**What to work on**
Copy each line of the entries below that contains the string "other".

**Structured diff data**
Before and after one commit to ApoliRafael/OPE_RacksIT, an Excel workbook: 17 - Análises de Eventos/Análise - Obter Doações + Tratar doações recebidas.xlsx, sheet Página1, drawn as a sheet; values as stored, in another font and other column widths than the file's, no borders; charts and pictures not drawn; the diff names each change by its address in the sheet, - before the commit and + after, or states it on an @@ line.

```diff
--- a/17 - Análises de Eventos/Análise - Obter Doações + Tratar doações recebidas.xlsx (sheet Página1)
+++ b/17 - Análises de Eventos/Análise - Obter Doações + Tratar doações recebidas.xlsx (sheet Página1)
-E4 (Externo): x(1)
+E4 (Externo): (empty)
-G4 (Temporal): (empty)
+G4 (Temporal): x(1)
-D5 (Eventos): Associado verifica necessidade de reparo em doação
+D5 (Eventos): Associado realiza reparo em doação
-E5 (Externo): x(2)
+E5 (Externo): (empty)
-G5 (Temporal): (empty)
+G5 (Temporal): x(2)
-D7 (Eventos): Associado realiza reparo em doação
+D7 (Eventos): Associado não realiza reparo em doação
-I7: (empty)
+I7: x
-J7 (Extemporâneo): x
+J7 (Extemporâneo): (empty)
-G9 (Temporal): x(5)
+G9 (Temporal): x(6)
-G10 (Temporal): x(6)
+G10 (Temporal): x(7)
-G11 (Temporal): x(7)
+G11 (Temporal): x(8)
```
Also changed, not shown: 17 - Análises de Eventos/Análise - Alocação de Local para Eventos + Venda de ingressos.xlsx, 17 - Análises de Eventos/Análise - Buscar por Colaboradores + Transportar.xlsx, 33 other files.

**Exercise answer**
Before and after one commit to ApoliRafael/OPE_RacksIT, an Excel workbook: 17 - Análises de Eventos/Análise - Obter Doações + Tratar doações recebidas.xlsx, sheet Página1, drawn as a sheet; values as stored, in another font and other column widths than the file's, no borders; charts and pictures not drawn; the diff names each change by its address in the sheet, - before the commit and + after, or states it on an @@ line.
Also changed, not shown: 17 - Análises de Eventos/Análise - Alocação de Local para Eventos + Venda de ingressos.xlsx, 17 - Análises de Eventos/Análise - Buscar por Colaboradores + Transportar.xlsx, 33 other files.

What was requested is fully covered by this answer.